**RECORDS FOR PROCESSING**

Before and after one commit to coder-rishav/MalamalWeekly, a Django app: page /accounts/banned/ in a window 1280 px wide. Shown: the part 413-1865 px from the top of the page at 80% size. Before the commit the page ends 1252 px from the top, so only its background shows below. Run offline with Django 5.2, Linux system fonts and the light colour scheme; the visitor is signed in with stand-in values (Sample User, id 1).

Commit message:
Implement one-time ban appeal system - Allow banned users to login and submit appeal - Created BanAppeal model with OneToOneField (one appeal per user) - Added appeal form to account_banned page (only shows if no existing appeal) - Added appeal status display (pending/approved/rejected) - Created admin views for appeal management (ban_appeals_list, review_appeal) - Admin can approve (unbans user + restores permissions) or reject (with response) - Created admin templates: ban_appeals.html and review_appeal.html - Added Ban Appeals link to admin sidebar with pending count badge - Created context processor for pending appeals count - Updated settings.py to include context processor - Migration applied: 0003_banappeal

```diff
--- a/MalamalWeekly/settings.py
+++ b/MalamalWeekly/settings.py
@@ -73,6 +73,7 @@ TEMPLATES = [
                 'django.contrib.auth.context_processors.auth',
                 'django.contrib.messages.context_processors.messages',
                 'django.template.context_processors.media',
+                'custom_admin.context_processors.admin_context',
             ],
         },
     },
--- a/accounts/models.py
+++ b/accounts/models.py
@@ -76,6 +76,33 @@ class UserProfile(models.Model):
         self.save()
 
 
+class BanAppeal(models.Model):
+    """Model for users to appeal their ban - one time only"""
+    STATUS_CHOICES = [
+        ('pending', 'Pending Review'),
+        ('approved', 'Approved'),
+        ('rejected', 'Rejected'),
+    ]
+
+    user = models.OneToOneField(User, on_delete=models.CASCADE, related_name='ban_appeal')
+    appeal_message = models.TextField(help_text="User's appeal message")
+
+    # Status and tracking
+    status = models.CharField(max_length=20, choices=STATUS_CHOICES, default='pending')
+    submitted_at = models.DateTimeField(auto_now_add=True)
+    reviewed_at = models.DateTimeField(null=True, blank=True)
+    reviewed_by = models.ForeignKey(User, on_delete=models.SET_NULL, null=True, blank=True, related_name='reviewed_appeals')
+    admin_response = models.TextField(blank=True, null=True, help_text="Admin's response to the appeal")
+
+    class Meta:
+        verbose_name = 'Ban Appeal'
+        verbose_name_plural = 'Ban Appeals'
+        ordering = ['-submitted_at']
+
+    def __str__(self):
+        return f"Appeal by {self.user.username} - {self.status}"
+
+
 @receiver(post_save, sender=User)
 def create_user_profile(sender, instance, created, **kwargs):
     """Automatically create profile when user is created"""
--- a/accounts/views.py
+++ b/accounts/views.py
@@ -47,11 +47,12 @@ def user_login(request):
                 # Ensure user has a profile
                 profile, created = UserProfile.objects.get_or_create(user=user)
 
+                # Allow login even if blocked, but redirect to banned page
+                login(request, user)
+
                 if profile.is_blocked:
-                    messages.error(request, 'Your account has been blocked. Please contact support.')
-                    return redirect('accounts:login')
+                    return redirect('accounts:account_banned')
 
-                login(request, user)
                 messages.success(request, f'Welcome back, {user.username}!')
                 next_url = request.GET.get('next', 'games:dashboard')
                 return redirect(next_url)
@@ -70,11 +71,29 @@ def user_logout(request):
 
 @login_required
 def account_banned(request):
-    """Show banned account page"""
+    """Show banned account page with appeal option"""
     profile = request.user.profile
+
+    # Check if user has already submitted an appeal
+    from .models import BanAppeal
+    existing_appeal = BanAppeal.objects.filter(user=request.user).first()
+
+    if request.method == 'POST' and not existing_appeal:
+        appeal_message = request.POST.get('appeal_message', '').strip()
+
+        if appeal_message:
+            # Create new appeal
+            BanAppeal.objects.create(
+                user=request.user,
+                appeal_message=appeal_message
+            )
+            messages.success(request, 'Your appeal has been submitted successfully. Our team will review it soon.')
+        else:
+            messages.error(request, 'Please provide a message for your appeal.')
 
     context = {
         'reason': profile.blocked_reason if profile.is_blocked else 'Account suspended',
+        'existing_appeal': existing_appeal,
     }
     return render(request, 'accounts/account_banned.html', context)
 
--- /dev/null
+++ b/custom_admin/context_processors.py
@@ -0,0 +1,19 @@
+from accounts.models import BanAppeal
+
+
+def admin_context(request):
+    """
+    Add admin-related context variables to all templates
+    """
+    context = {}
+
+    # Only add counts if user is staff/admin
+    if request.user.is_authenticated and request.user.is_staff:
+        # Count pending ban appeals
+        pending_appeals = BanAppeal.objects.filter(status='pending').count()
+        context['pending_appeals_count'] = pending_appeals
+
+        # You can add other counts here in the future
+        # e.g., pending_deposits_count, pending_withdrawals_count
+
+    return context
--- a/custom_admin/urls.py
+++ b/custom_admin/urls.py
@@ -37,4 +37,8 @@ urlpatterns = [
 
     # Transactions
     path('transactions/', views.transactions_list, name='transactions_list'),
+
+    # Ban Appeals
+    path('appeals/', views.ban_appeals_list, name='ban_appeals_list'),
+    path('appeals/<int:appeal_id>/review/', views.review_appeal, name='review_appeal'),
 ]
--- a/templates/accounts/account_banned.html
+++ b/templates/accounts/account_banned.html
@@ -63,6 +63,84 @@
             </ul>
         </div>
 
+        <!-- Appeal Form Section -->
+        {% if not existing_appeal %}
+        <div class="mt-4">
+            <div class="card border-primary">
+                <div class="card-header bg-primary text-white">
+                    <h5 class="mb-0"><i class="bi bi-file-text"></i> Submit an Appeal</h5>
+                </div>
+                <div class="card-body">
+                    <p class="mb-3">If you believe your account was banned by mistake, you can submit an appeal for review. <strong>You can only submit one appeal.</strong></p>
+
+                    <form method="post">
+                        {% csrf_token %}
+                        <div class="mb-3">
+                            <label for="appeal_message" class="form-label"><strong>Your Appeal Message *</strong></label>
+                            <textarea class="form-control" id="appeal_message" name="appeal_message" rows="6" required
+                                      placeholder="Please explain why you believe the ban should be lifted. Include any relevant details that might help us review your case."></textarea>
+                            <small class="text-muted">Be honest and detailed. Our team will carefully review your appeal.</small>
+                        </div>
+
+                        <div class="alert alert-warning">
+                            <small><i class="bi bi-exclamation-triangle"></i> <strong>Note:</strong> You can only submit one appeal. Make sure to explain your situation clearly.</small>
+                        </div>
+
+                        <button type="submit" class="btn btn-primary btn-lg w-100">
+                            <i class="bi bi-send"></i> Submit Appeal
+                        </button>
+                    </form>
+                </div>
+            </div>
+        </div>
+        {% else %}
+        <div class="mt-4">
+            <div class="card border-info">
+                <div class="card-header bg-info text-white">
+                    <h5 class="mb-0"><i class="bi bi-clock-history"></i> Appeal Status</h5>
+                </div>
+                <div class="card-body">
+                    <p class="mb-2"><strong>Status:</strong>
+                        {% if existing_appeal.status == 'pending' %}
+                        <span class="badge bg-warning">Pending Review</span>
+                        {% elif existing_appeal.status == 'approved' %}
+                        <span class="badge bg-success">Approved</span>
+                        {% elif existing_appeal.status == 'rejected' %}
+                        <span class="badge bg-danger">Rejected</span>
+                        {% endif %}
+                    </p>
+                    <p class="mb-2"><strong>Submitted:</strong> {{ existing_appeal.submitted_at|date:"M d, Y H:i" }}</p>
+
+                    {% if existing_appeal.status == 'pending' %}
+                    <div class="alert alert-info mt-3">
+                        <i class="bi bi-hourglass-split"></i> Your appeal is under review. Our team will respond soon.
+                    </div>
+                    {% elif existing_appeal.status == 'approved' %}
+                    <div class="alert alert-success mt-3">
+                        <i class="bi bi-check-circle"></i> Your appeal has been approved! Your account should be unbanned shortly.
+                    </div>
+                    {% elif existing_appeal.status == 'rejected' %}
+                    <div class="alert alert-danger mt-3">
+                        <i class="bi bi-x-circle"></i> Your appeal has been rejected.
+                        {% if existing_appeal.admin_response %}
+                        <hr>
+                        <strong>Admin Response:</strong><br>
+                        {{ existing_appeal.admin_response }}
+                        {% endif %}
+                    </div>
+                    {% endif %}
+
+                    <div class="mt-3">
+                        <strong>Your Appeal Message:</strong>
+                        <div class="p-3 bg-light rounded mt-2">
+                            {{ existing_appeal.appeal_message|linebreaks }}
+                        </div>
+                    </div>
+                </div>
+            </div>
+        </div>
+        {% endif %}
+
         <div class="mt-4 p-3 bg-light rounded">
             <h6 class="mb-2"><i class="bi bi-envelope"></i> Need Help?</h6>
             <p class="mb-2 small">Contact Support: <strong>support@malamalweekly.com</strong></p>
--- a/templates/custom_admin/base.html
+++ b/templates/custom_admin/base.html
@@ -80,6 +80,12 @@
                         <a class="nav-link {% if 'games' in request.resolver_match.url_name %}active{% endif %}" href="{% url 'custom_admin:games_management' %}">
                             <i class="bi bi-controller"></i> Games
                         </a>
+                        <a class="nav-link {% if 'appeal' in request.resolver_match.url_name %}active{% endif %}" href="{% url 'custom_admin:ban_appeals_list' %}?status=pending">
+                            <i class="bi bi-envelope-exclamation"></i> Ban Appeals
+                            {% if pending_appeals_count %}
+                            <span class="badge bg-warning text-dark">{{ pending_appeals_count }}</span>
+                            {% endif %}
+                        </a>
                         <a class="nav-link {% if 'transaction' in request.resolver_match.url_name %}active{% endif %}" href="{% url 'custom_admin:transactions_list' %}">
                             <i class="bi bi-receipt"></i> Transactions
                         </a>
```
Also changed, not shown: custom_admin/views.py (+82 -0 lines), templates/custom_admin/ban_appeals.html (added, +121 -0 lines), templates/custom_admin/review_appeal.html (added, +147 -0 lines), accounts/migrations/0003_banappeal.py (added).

**YOUR TASK**
What lines of the material above include "blank"? Copy each one.

**SOLUTION FOR THIS TASK**
+    reviewed_at = models.DateTimeField(null=True, blank=True)
+    reviewed_by = models.ForeignKey(User, on_delete=models.SET_NULL, null=True, blank=True, related_name='reviewed_appeals')
+    admin_response = models.TextField(blank=True, null=True, help_text="Admin's response to the appeal")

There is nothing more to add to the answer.